When Studio 18 in the Pines was in the planning process, the artist’s personal needs were also taken into consideration. “We spend hours here each day, and having a kitchen and bathrooms is great!” says de Bernard Mas.
The sense of community is heightened by extensive gallery space, two classrooms, a bulletin board for promoting local arts information and a kiosk for the artists’ biographies. Studio rental includes exhibits and full use of the building.
“Our artists can teach here for additional income, and we advertise classes and shows. The classrooms also give us a location to hold workshops, lectures and special presentations,” says Vegas.
To protect the artists and their creations, the building has a sophisticated security system. “I feel safe here, even at night,” says de Bernard Mas. “I can lock my door. It is very secure.”
Filling up fast
By March 1, when Studio 18 in the Pines opened, 10 artists had moved in. By May 5, another five applications were being reviewed and references checked.
“We jury applicants based on creativity, technique, skill, workmanship and aesthetic appeal and are selective. We are looking for mid-career and emerging artists, not hobbyists,” says Vegas.

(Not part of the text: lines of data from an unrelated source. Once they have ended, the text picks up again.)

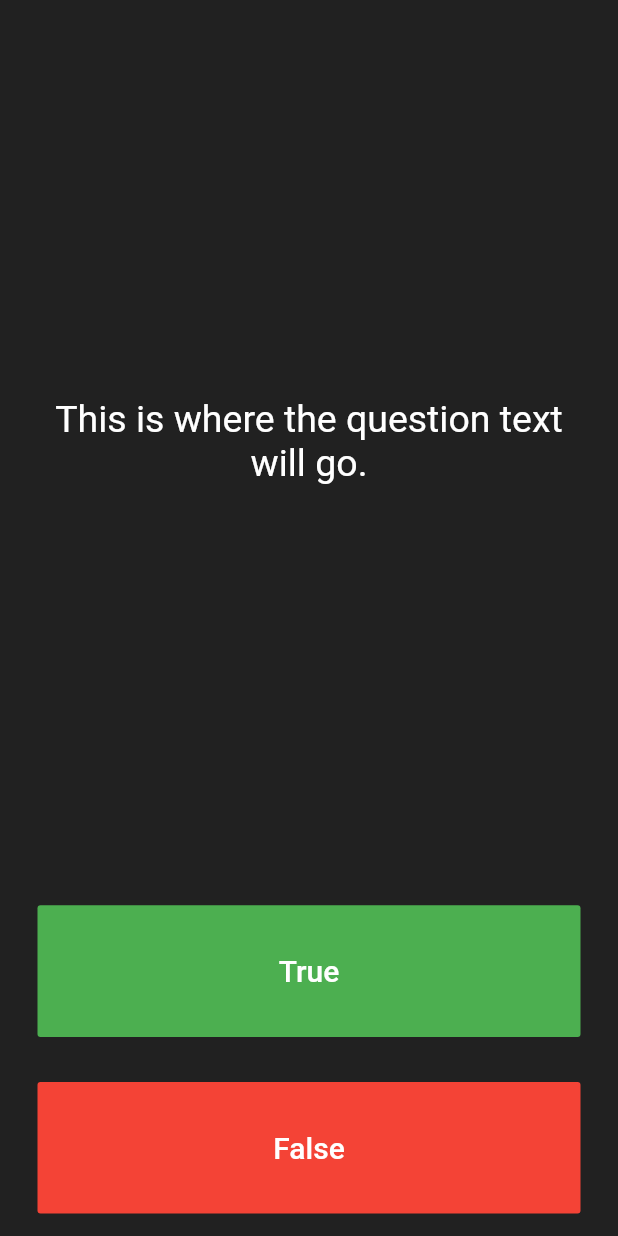
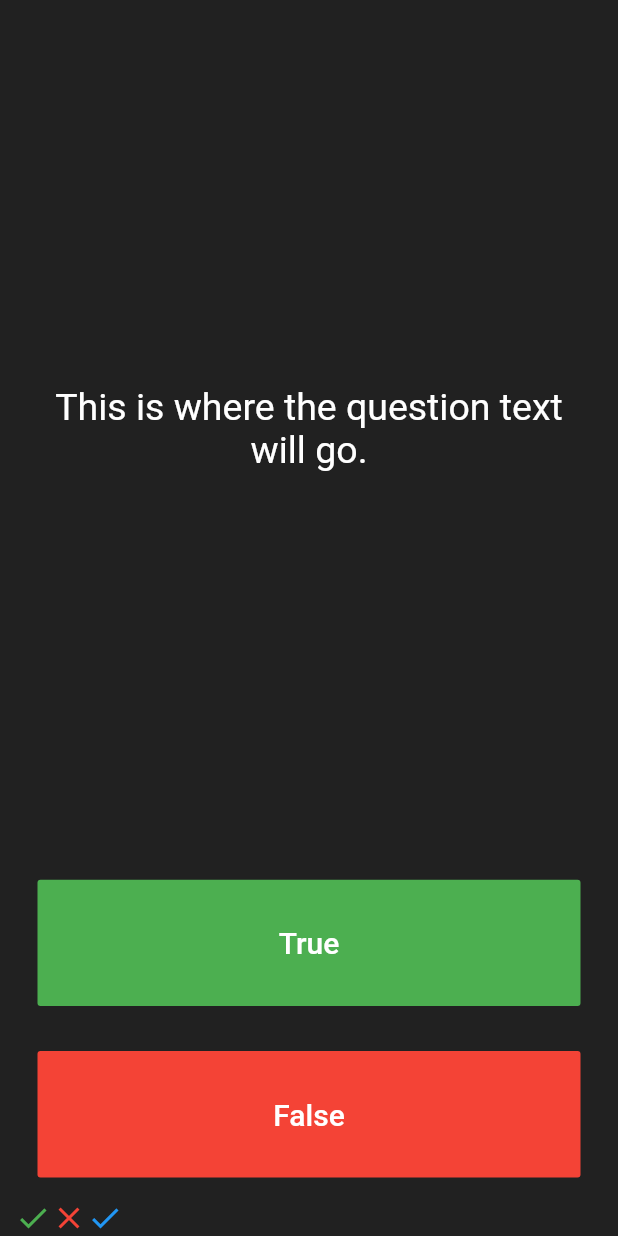
Before and after one commit to SagomoongchiDev/Flutter-Study, a Flutter app: the screen it shows after launch, after a tap on "True", on a phone screen of 412 x 824 dp. Run offline on Flutter 3.47's test engine with Material 2 defaults, Android fonts, the phone set to English and light mode, and no system bars; our stand-ins replace audioplayers.

Commit message:
'List 진입'

```diff
--- a/Sangsoo/study_6th/lib/main.dart
+++ b/Sangsoo/study_6th/lib/main.dart
@@ -23,6 +23,17 @@ class QuizPage extends StatefulWidget {
   @override
   _QuizPageState createState() => _QuizPageState();
 }
+
+List<Icon> scoreKeeper = [
+  Icon(
+    Icons.check,
+    color: Colors.green,
+  ),
+  Icon(
+    Icons.close,
+    color: Colors.red,
+  )
+];
 
 class _QuizPageState extends State<QuizPage> {
   @override
@@ -61,7 +72,9 @@ class _QuizPageState extends State<QuizPage> {
                 ),
               ),
               onPressed: () {
-                //The user picked true.
+                setState(() {
+                  scoreKeeper.add(Icon(Icons.check, color: Colors.blue));
+                });
               },
             ),
           ),
@@ -84,6 +97,9 @@ class _QuizPageState extends State<QuizPage> {
             ),
           ),
         ),
+        Row(
+          children: scoreKeeper,
+        )
         //TODO: Add a Row here as your score keeper
       ],
     );
```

Interestingly, the artists who have been approved reside all over South Florida. “We were not solely created for residents of the Pines. We were established for the cultural community of South Florida,” says Vegas.
Artists hope the success of Studio 18 in the Pines will prompt others to adopt the innovative concept. “Every city should have one of these. You can’t do this kind of work at home or in your garage,” says de Bernard Mas.For more information, contact Robyn Vegas at email@example.com. Studio in the Pines is located at 1101 Poinciana Drive in Pembroke Pines